Greetings from NYC, where I'm going one of what's becoming my patented two days hits. Happily, I happened to come the one weekend the Knitting Factory decided to have jazz, their "winter festival." AND, tonight, it's Meshell N'Degeocello. I somehow have to juggle it with watching some part of the all important Patriots/Jaguars game, but I'll manage.

Anyhow, the Knit hasn't released a schedule, but somehow I got it. For $25 for the whole night, you can't beat it. Highlights in my book (which, of course, overlap):

7pm Bjorkestra- mainspace
7:20 Matana Roberts COIN COIN- tap bar
7:40 Donny McCaslin- old office
9- Dave Douglas Magic Circle- main space
10:20- Ben Allison & Man Size Safe- tap bar
11- David Murray, mainspace
11:40- Brad Shepik- old office
1am- Chris Dave Trio- mainspace
1:20- Omar Avital- tap bar

3:15 am- my train leaves for Boston. Should be fun...

Thursday, January 10, 2008

If you listen too long you might start breathing heavy...

It's "study period" at John Harvard's University again, which can mean only one thing- the resident radio station WHRB will play orgies, unbelievably long stretches of a single artist or idea. I'm a little late to jump on it this year, but that's OK, it seems, because they're kicking off with eight days of Beethoven. If that's your cup of tea, you're in heaven. Me, not so much. But, I'll take the opportunity to try to finally really check out some of the late string quartets.

Of more interest to jazz nerds may be:

Tuesday 1/15- Klezmer Jazz Orgy
Wednesday 1/16- Django Reinhardt orgy
Friday 1/18- "Women in Jazz" orgy (will comment later)
Monday 1/21- Max Roach Orgy
Monday 1/28- "third stream" orgy
Wednesday 1/30- the bass clarinet in jazz orgy (this should be fun)

Other orgies of note:
Tuesday 1/15- "Adventures of Superman" orgy
Thursday 1/17- BB King orgy
Saturday 1/19- "27 club" orgy (rock stars who died at 27. What's the current over/under that Britney lands on that list. sigh...)
Wednesday 1/23- Debussey orgy
Friday 1/25- Gorecki orgy
Tuesday 1/29- Anthology of American Folk Music orgy

Sunday, January 06, 2008

New spaces for breath

I'll beef this up tomorrow (I've been building my new web page, which ate all my blogging time. With any luck, it goes up tomorrow!), but a few yoga notes:

- Two of my good friends and favorite teachers have new studios of their own! David Vendetti, one of my first yoga teachers in Boston, has opened a beautiful space in Southie, of all places, called (what else) South Boston Yoga. I was over there this weekend for opening festivities, and it's a wonderful space- complete with a really cool Iyengar wall and every prop imaginable- full of beautiful people.

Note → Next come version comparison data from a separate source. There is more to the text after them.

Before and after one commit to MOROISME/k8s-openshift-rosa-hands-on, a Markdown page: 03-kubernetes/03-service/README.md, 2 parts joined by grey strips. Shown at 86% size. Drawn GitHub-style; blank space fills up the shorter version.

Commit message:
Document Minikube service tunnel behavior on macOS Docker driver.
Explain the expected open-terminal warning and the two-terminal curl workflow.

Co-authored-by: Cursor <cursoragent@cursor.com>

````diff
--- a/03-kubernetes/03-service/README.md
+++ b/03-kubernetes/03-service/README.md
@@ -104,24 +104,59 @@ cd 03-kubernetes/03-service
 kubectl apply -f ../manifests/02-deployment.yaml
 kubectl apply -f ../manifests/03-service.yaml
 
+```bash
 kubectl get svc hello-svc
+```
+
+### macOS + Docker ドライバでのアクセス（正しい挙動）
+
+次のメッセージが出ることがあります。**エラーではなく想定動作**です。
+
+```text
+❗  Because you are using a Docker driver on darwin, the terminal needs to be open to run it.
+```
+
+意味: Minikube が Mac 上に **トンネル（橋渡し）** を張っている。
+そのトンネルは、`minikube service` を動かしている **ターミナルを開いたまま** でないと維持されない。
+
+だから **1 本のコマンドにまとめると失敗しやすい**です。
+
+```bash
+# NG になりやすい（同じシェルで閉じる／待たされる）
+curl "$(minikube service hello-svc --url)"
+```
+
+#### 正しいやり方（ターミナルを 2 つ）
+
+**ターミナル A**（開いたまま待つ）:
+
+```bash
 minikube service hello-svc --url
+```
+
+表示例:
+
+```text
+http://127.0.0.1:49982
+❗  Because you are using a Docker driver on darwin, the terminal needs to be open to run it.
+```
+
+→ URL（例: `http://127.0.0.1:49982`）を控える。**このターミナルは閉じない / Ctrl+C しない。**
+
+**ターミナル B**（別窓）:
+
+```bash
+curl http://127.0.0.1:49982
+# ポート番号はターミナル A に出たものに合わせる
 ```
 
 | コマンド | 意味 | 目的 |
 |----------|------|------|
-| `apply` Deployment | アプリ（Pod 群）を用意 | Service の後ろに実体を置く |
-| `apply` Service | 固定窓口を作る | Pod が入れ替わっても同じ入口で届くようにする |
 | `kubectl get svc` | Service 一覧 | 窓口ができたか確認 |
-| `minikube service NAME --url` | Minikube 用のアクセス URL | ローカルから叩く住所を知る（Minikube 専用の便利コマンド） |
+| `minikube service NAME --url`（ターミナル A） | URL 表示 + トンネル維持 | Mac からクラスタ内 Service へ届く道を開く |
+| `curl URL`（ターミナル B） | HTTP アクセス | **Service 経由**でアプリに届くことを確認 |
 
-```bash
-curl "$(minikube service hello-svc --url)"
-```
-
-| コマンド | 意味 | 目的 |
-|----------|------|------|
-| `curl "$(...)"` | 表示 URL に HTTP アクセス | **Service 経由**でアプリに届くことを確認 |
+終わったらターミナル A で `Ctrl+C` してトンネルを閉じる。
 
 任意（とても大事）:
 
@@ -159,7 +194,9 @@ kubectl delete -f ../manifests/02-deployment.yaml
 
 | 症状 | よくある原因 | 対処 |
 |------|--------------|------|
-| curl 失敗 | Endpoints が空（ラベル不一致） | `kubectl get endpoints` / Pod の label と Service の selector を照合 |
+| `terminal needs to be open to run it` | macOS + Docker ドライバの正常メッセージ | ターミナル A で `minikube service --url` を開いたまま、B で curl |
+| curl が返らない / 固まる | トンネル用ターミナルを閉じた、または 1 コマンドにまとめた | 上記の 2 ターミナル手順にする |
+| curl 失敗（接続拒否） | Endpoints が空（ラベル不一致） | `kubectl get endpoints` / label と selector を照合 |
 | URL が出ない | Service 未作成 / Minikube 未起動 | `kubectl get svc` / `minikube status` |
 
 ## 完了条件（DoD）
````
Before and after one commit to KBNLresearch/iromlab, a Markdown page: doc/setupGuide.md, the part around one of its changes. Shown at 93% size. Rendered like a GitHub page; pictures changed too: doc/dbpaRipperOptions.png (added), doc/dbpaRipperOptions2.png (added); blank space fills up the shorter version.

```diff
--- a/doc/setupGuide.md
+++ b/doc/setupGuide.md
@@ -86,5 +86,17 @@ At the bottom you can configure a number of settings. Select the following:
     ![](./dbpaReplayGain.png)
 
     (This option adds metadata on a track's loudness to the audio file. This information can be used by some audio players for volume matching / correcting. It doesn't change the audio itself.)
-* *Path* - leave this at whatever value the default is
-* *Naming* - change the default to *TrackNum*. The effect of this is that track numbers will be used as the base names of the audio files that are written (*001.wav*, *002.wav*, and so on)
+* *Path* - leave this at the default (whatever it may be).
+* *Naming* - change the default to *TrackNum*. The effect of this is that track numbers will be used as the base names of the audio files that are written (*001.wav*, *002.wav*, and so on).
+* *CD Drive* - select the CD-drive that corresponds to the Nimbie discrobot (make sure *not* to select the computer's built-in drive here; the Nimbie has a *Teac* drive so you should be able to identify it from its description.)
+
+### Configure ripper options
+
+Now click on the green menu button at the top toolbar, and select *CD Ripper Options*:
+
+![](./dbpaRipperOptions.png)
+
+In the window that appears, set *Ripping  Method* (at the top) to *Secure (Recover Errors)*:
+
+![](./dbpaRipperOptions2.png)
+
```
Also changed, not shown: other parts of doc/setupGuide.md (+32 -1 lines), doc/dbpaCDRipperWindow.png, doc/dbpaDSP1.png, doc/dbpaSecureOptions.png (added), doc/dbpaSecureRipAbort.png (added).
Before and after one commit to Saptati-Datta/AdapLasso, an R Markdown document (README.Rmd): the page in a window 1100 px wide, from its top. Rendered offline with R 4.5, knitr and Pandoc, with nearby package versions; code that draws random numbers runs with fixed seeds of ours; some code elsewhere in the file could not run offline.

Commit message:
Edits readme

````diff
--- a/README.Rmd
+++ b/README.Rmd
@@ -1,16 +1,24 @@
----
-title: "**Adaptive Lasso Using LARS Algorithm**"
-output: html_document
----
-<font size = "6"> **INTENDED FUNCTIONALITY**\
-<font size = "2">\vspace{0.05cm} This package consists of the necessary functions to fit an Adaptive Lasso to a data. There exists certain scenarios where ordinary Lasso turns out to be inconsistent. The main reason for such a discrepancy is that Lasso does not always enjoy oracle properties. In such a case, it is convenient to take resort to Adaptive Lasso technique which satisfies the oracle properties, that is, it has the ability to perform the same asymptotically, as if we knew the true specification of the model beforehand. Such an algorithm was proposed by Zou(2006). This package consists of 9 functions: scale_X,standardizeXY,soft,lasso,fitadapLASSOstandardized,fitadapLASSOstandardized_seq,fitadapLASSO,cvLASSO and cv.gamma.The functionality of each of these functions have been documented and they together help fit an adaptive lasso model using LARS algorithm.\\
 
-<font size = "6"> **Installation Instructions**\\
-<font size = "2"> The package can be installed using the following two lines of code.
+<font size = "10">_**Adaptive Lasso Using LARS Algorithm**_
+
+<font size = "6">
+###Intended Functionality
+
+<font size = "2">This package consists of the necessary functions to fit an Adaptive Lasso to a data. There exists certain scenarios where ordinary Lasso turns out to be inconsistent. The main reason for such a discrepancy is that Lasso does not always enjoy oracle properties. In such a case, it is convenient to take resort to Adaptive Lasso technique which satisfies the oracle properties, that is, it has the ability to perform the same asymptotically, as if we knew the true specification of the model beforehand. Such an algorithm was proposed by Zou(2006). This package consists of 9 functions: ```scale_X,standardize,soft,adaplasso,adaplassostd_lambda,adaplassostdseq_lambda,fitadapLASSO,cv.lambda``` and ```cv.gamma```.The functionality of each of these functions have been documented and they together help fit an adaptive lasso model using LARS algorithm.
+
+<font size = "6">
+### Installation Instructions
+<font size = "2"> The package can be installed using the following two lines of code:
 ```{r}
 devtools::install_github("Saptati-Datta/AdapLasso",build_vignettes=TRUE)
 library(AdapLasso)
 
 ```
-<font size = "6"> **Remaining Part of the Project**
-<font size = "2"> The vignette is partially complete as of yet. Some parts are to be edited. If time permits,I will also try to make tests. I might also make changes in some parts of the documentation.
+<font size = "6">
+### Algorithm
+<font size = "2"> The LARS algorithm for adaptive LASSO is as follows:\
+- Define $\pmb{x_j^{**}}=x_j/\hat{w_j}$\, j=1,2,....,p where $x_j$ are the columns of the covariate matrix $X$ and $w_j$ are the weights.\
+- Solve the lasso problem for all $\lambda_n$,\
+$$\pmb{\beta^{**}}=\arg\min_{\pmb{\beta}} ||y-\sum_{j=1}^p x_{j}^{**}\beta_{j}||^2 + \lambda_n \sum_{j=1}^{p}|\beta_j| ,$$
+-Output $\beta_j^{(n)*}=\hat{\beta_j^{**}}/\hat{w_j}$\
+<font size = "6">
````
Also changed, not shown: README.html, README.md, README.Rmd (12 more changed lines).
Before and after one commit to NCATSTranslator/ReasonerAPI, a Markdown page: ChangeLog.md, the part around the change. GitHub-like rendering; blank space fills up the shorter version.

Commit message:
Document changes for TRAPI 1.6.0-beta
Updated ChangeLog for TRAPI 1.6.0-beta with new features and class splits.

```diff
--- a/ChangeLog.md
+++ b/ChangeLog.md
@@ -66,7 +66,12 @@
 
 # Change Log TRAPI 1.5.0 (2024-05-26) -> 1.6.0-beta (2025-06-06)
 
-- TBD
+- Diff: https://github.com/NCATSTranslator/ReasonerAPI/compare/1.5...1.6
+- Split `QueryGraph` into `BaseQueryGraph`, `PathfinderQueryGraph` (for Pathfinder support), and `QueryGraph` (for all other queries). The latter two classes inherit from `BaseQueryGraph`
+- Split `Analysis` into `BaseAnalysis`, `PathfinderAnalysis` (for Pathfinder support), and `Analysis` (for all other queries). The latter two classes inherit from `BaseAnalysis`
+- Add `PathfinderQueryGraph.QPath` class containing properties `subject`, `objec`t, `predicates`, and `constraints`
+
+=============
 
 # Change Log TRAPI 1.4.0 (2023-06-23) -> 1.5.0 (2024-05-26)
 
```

And one of my running buddies at Baptiste, Brandon Compagnone, is days from opening his studio in Northampton, MA, Shiva Shakti Power Yoga. Brandon was Baptiste's most popular teacher when he was teaching there, and his crazy, beautiful energy is infectious. (And his classes are really hard) If you're in the neighborhood out there check it.

- As for me, my yoga teaching schedule is set for the next while. I'm teaching primarily for the Beacon Hill Athletic Clubs, in Wellesley on Monday nights and on Comm Ave on Sunday mornings. If you aren't a member and would like to come, shoot me an e-mail. I'm at the point where any and all feedback on my teaching is most welcome.

UPDATE: Brandon called me yesterday, and he is opening on Monday January 21. (His exact words were actually "Donaher, you &#*@, I'm ^&@*#%n open!" I love that guy...)

Tuesday, January 01, 2008


(Adapted from a Franciscan proverb):

For all that has been, thank you.
For all that is to come, YES.

Thanks to everyone as always for reading. Have a safe and beautiful 2008.